The fourth and fifth grade students in the First Lego League Challenge build a Lego robot and prepacked Lego challenges. During the competition, the robot leaves one of two start areas and travels onto the competition field to complete one or more tasks before returning to a starting area. Tasks include actions like flipping levers on a Lego challenge or delivering objects to a designated spot on the field.
“Robotics is fun because you make friends and you learn to code and then maybe you want to be an engineer one day,” said Hiba Shagira, a fifth grader from Henry Ford Elementary.
Ryan Foss, also in fifth grade from Henry Ford Elementary, liked robotics so much that he got his own Lego robot to build and embellish with spinning parts and other extras.
“I like art so I wanted to put art on it,” Ryan said.
Cameron Yaseen from Maples Elementary joined the team with his fourth grade friend Hassan Hassan.
“We get to build and program. We like to make games together,” Cameron said.
Kathleen McCormick oversees the Henry Ford Elementary robotics teams and is also a STEAM (science, technology, engineering, arts and mathematics) teacher at the school. While elementary school robotics provides obvious STEAM skills, she sees lots of value in other talents the team builds in the students.
“Robotics is a fun way to engage students’ interest while they are learning teamwork, core values, communications and how to problem solve,” McCormick said.
In addition to support from the district, the robotics teams are funded, in part, by the Dearborn Education Foundation.
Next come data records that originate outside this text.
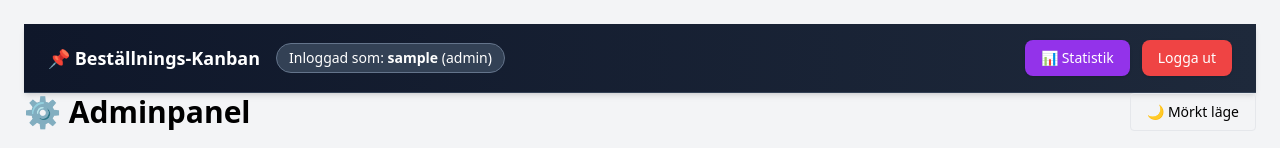
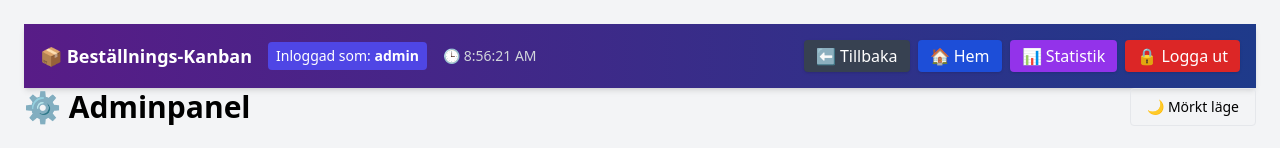
Before and after one commit to Ahmedalmasrii/KanbanApp, a React (Create React App) app in the folder frontend/: page /admin in a window 1280 px wide. Shown: the top 148 px of the page. Built offline with nearby package versions, Linux system fonts and the light colour scheme; no server answers; sample sign-in values are in the browser's storage.

Commit message:
optimerat min styling om på nytt i header.js

```diff
--- a/frontend/src/components/Header.js
+++ b/frontend/src/components/Header.js
@@ -1,55 +1,77 @@
-import React from "react";
-import { useNavigate, useLocation } from "react-router-dom";
+import React, { useEffect, useState } from 'react';
+import { useNavigate, useLocation } from 'react-router-dom';
 
 const Header = () => {
   const navigate = useNavigate();
   const location = useLocation();
-  const user = JSON.parse(localStorage.getItem("user"));
+  const user = JSON.parse(localStorage.getItem('user'));
+  const [time, setTime] = useState(new Date());
+
+  useEffect(() => {
+    const timer = setInterval(() => setTime(new Date()), 1000);
+    return () => clearInterval(timer);
+  }, []);
 
   const handleLogout = () => {
-    localStorage.removeItem("user");
-    localStorage.removeItem("token");
-    navigate("/login");
+    localStorage.removeItem('user');
+    localStorage.removeItem('token');
+    navigate('/login');
+  };
+
+  const handleBack = () => {
+    navigate(-1);
+  };
+
+  const handleHome = () => {
+    navigate('/kanban');
   };
 
   return (
-    <header className="bg-gradient-to-r from-slate-900 to-slate-800 text-white px-6 py-4 shadow-md flex justify-between items-center border-b border-slate-700">
+    <div className="flex justify-between items-center p-4 bg-gradient-to-r from-purple-900 to-blue-900 text-white shadow-md">
       <div className="flex items-center gap-4">
-        <h1 className="text-lg font-semibold flex items-center gap-2">
-          📌 {location.pathname === "/stats" ? "Statistikpanel" : "Beställnings-Kanban"}
-        </h1>
-        <span className="text-sm bg-slate-700 px-3 py-1 rounded-full text-white border border-slate-500">
-          Inloggad som: <strong>{user?.username}</strong> ({user?.role})
+        <span className="text-lg font-bold">📦 Beställnings-Kanban</span>
+        <span className="text-sm bg-indigo-600 px-2 py-1 rounded">
+          Inloggad som: <strong>{user?.role}</strong>
         </span>
+        <span className="text-sm text-gray-300">🕒 {time.toLocaleTimeString()}</span>
       </div>
 
-      <div className="flex gap-3">
-        {user?.role === "admin" || user?.role === "manager" ? (
+      <div className="flex items-center gap-2">
+        {location.pathname !== '/kanban' && (
           <button
-            onClick={() => navigate("/stats")}
-            className="bg-purple-600 hover:bg-purple-700 px-4 py-2 rounded-lg shadow text-white text-sm transition"
-          >
-            📊 Statistik
-          </button>
-        ) : null}
-
-        {location.pathname === "/stats" && (
-          <button
-            onClick={() => navigate("/kanban")}
-            className="bg-slate-600 hover:bg-slate-700 px-4 py-2 rounded-lg shadow text-white text-sm transition"
+            onClick={handleBack}
+            className="bg-gray-700 hover:bg-gray-600 text-white px-3 py-1 rounded shadow"
           >
             ⬅️ Tillbaka
           </button>
         )}
 
+        {user && (
+          <button
+            onClick={handleHome}
+            className="bg-blue-700 hover:bg-blue-600 text-white px-3 py-1 rounded shadow"
+          >
+            🏠 Hem
+          </button>
+        )}
+
+        {(user?.role === 'admin' || user?.role === 'manager') && (
+          <button
+            onClick={() => navigate('/stats')}
+            className="bg-purple-600 hover:bg-purple-500 text-white px-3 py-1 rounded shadow"
+          >
+            📊 Statistik
+          </button>
+        )}
+
         <button
           onClick={handleLogout}
-          className="bg-red-500 hover:bg-red-600 px-4 py-2 rounded-lg shadow text-white text-sm transition"
+          className="bg-red-600 hover:bg-red-500 text-white px-3 py-1 rounded shadow"
         >
-          Logga ut
+          🔒 Logga ut
         </button>
       </div>
-    </header>
+    </div>
   );
 };
 
```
The Foundation provides funds towards buying the robotics equipment and supplies, registration fees and other team costs.